A lot of folks are thinking about their New Year’s resolutions.

They want this to be their breakthrough year.

They want big changes.

They want to take bold action.

They want this to be their best year, ever.

They want to go for the epic win.

Let me share with you an approach that will help you succeed in your New Year’s resolution.

Preparation

Preparation is more than half the battle
Long ago, a friend told me that if you want to make a change, then make it a project.

But not just any project.

Make it your blockbuster.

It won’t be easy.  But that’s not the point.

Make It Matter

Make it worth it.

To make it matter, get a good picture in your mind of your future self.  Do you want to be leaner, stronger, wealthier, healthier, or wise?   Do you want to be more of what you’re capable of?  Do you want to spend more time in an area of your life?  Do you want to master a new skill or grow capabilities in a new area of your life?

Whatever it is, get that picture in your mind.  Hold that snapshot of your future self in your mind’s eye.  This is the movie poster of your blockbuster.  That’s the little mental picture that you’ll go back to whenever you need a reminder or a pick me up to help you stick with it.

But that is not enough.
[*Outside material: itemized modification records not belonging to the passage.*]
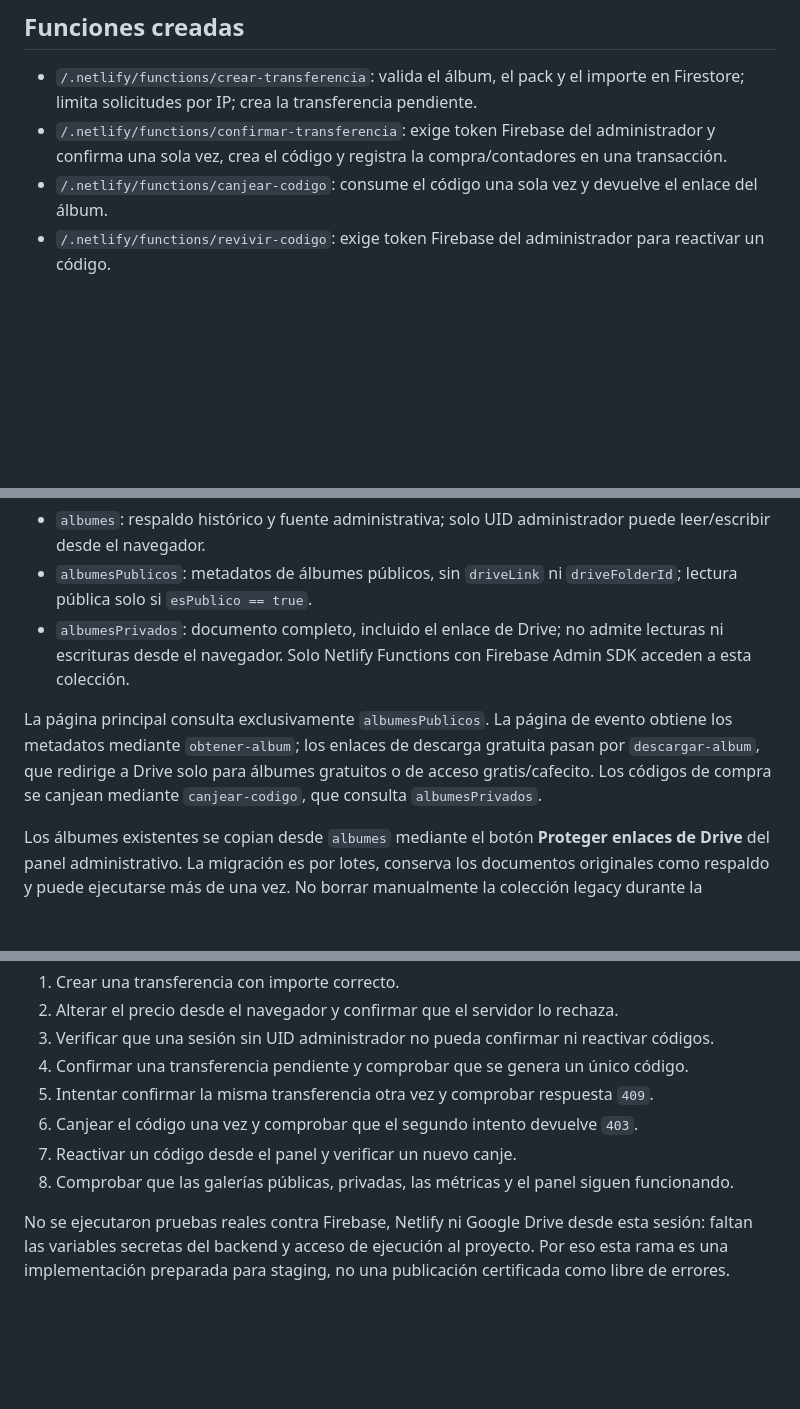
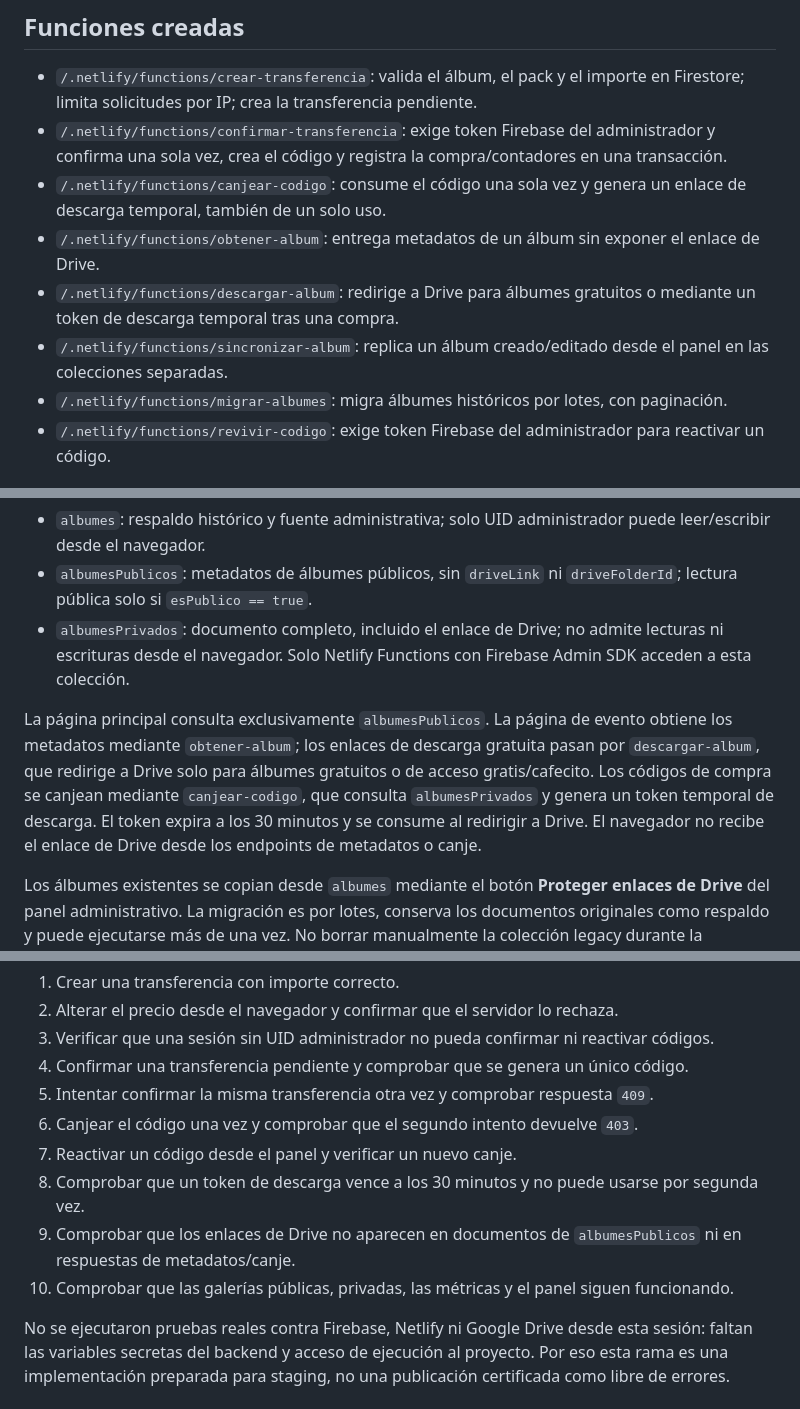
Before and after one commit to vngambino77-ui/rinascere-web, a Markdown page: SEGURIDAD-TRANSFERENCIAS.md, 3 parts joined by grey strips. Rendered like a GitHub page; blank space fills up the shorter version.

Commit message:
Document one-time expiring download tokens and album migration endpoints

```diff
--- a/SEGURIDAD-TRANSFERENCIAS.md
+++ b/SEGURIDAD-TRANSFERENCIAS.md
@@ -22,7 +22,11 @@ No colocar la clave privada de la cuenta de servicio en HTML, GitHub, mensajes n
 
 - `/.netlify/functions/crear-transferencia`: valida el álbum, el pack y el importe en Firestore; limita solicitudes por IP; crea la transferencia pendiente.
 - `/.netlify/functions/confirmar-transferencia`: exige token Firebase del administrador y confirma una sola vez, crea el código y registra la compra/contadores en una transacción.
-- `/.netlify/functions/canjear-codigo`: consume el código una sola vez y devuelve el enlace del álbum.
+- `/.netlify/functions/canjear-codigo`: consume el código una sola vez y genera un enlace de descarga temporal, también de un solo uso.
+- `/.netlify/functions/obtener-album`: entrega metadatos de un álbum sin exponer el enlace de Drive.
+- `/.netlify/functions/descargar-album`: redirige a Drive para álbumes gratuitos o mediante un token de descarga temporal tras una compra.
+- `/.netlify/functions/sincronizar-album`: replica un álbum creado/editado desde el panel en las colecciones separadas.
+- `/.netlify/functions/migrar-albumes`: migra álbumes históricos por lotes, con paginación.
 - `/.netlify/functions/revivir-codigo`: exige token Firebase del administrador para reactivar un código.
 
 ## Separación de álbumes y enlaces de Drive
@@ -33,7 +37,7 @@ La nueva estructura usa tres colecciones:
 - `albumesPublicos`: metadatos de álbumes públicos, sin `driveLink` ni `driveFolderId`; lectura pública solo si `esPublico == true`.
 - `albumesPrivados`: documento completo, incluido el enlace de Drive; no admite lecturas ni escrituras desde el navegador. Solo Netlify Functions con Firebase Admin SDK acceden a esta colección.
 
-La página principal consulta exclusivamente `albumesPublicos`. La página de evento obtiene los metadatos mediante `obtener-album`; los enlaces de descarga gratuita pasan por `descargar-album`, que redirige a Drive solo para álbumes gratuitos o de acceso gratis/cafecito. Los códigos de compra se canjean mediante `canjear-codigo`, que consulta `albumesPrivados`.
+La página principal consulta exclusivamente `albumesPublicos`. La página de evento obtiene los metadatos mediante `obtener-album`; los enlaces de descarga gratuita pasan por `descargar-album`, que redirige a Drive solo para álbumes gratuitos o de acceso gratis/cafecito. Los códigos de compra se canjean mediante `canjear-codigo`, que consulta `albumesPrivados` y genera un token temporal de descarga. El token expira a los 30 minutos y se consume al redirigir a Drive. El navegador no recibe el enlace de Drive desde los endpoints de metadatos o canje.
 
 Los álbumes existentes se copian desde `albumes` mediante el botón **Proteger enlaces de Drive** del panel administrativo. La migración es por lotes, conserva los documentos originales como respaldo y puede ejecutarse más de una vez. No borrar manualmente la colección legacy durante la migración.
 
@@ -52,6 +56,8 @@ El workflow de GitHub Actions comprueba sintaxis JavaScript e instalación de de
 5. Intentar confirmar la misma transferencia otra vez y comprobar respuesta `409`.
 6. Canjear el código una vez y comprobar que el segundo intento devuelve `403`.
 7. Reactivar un código desde el panel y verificar un nuevo canje.
-8. Comprobar que las galerías públicas, privadas, las métricas y el panel siguen funcionando.
+8. Comprobar que un token de descarga vence a los 30 minutos y no puede usarse por segunda vez.
+9. Comprobar que los enlaces de Drive no aparecen en documentos de `albumesPublicos` ni en respuestas de metadatos/canje.
+10. Comprobar que las galerías públicas, privadas, las métricas y el panel siguen funcionando.
 
 No se ejecutaron pruebas reales contra Firebase, Netlify ni Google Drive desde esta sesión: faltan las variables secretas del backend y acceso de ejecución al proyecto. Por eso esta rama es una implementación preparada para staging, no una publicación certificada como libre de errores.
```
Plan with Precision and Make Time for What Matters

It’s true that where there’s a will, there’s a way, but “the way” is often the difference that makes the difference.

Here’s a new way to set yourself up for success with your New Year’s Resolutions:

  1. Identity behaviors to START, STOP, and CONTINUE.  Make a list of behaviors you need to START, STOP, or CONTINUE.  Make it specific, such as, “When I open the fridge, I reach for the water, not the soda”, or “When I wake up, I put on my shoes and walk for 20 minutes”, etc.   Identifying specific behaviors to change creates clarity and clarity will help you focus on the changes you want to make.  It’s how you go from idea to actual execution.
  2. Schedule it.  Invest time in what you want to change.  Add appointments to your calendar with yourself for what you want to invest in.  To put this in perspective, here’s an example: “I want to be a world-class athlete.  I train 20 minutes a week.”  See the disconnect?  20 minutes won’t cut it.  I need to either make more time for it, and change my goal to something I can achieve.  You get what you focus on, and sacrifice is the price of success.  Only in this case, it’s not sacrifice, you are investing in your future self.  If it’s on your calendar, there’s a good chance it will happen.  If it’s not, there’s a good chance it won’t.  It’s hard to wing things when you’re under the gun and the pressures of the day are up close and personal.
  3. Plan in Jan.  Start in Feb.  Use January as your dry run.  Play at it.  Dive in and experiment.  Find out what you don’t know.  Figure out what your biggest obstacles will be.  Then address them in your plan.  A great outcome for January is a great plan.  Then “do” your plan in Feb.  Alternatively, if you want to start in January, then do your plan in December and try some dry runs.  You can then use the momentum of January, but instead of scrambling, you’ll be executing your plan with skill.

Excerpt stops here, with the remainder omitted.